This work anticipates a perspective that would gain even greater momentum after World War II, as American citizens — many who benefitted the comforts of industrial Empire — began to lament a lost connection with the land, and with agricultural tradition.

As Thomas Hardy would also register, the railroad at once eroded local culture while also allowing for easier commerce (economic, intellectual) with urban areas. To view rural place, or rural traditions, as a “better” or “more honest” than urban life was to engage in a distorting pastoral vision that ignored the intricate links between city and country. This compulsion, still alive and well today, damns the rural to “the past,” and allows people to pick and choose which elements of rural life to celebrate.

Robert Frost, a master of ambiguity and layers of meaning, seems to allude to much of this in his poem (he would no doubt love how The Lexicon of Sustainability illuminates these levels of knowledge) — even the perfectly-rhymed couplets suggest a harmonious pairing that the poem’s narrative sets out to complicate. “I am armed for war,” the speaker concludes. But, Frost leaves us to consider, at what cost?

The Egg And The Machine
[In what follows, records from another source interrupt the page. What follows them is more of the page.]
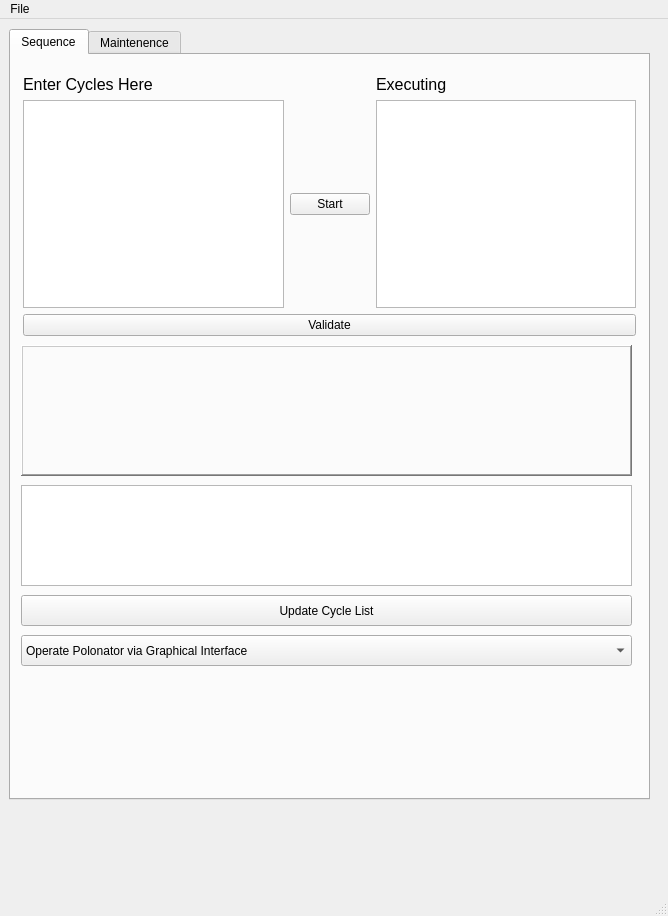
First picture: the form in hiddenTabPolonator.ui, repository REC17/Hidden-Tab-Polonator, before the edit.
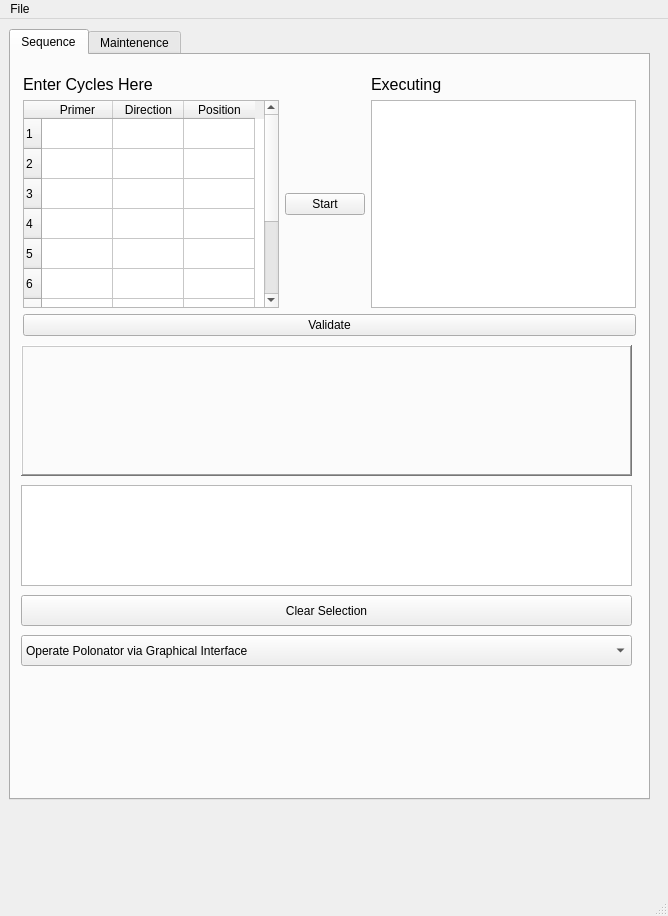
Second picture: the form after the edit.

```diff
--- a/hiddenTabPolonator.ui
+++ b/hiddenTabPolonator.ui
@@ -72,9 +72,6 @@
            </property>
           </widget>
          </item>
-         <item row="1" column="0">
-          <widget class="QTextEdit" name="polonatorCycleEntry"/>
-         </item>
          <item row="1" column="1">
           <widget class="QPushButton" name="polonatorStart">
            <property name="enabled">
@@ -92,6 +89,59 @@
            </property>
           </widget>
          </item>
+         <item row="1" column="0">
+          <widget class="QTableWidget" name="cycleTable">
+           <property name="sizePolicy">
+            <sizepolicy hsizetype="Fixed" vsizetype="Expanding">
+             <horstretch>0</horstretch>
+             <verstretch>0</verstretch>
+            </sizepolicy>
+           </property>
+           <property name="lineWidth">
+            <number>1</number>
+           </property>
+           <property name="horizontalScrollBarPolicy">
+            <enum>Qt::ScrollBarAlwaysOff</enum>
+           </property>
+           <property name="rowCount">
+            <number>10</number>
+           </property>
+           <property name="columnCount">
+            <number>3</number>
+           </property>
+           <attribute name="horizontalHeaderDefaultSectionSize">
+            <number>71</number>
+           </attribute>
+           <attribute name="horizontalHeaderMinimumSectionSize">
+            <number>71</number>
+           </attribute>
+           <row/>
+           <row/>
+           <row/>
+           <row/>
+           <row/>
+           <row/>
+           <row/>
+           <row/>
+           <row/>
+           <row/>
+           <column>
+            <property name="text">
+             <string>Primer</string>
+            </property>
+           </column>
+           <column>
+            <property name="text">
+             <string>Direction</string>
+            </property>
+           </column>
+           <column>
+            <property name="text">
+             <string>Position</string>
+            </property>
+           </column>
+          </widget>
+         </item>
         </layout>
        </item>
        <item>
@@ -145,7 +195,7 @@
        </rect>
       </property>
       <property name="text">
-       <string>Update Cycle List</string>
+       <string>Clear Selection</string>
       </property>
      </widget>
      <widget class="QComboBox" name="touchFlagCB">
```
Left out of the diff: 2 changed lines with no effect on the pictures.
He gave the solid rail a hateful kick.
From far away there came an answering tick
And then another tick. He knew the code:
His hate had roused an engine up the road.
He wished when he had had the track alone
He had attacked it with a club or stone
And bent some rail wide open like switch
So as to wreck the engine in the ditch.
Too late though, now, he had himself to thank.
Its click was rising to a nearer clank.
Here it came breasting like a horse in skirts.
(He stood well back for fear of scalding squirts.)
Then for a moment all there was was size
Confusion and a roar that drowned the cries
He raised against the gods in the machine.
Then once again the sandbank lay serene.
The traveler’s eye picked up a turtle train,
between the dotted feet a streak of tail,
And followed it to where he made out vague
But certain signs of buried turtle’s egg;
And probing with one finger not too rough,
He found suspicious sand, and sure enough,
The pocket of a little turtle mine.
If there was one egg in it there were nine,
Torpedo-like, with shell of gritty leather
All packed in sand to wait the trump together.
‘You’d better not disturb any more,’
He told the distance, ‘I am armed for war.
The next machine that has the power to pass
Will get this plasm in it goggle glass.’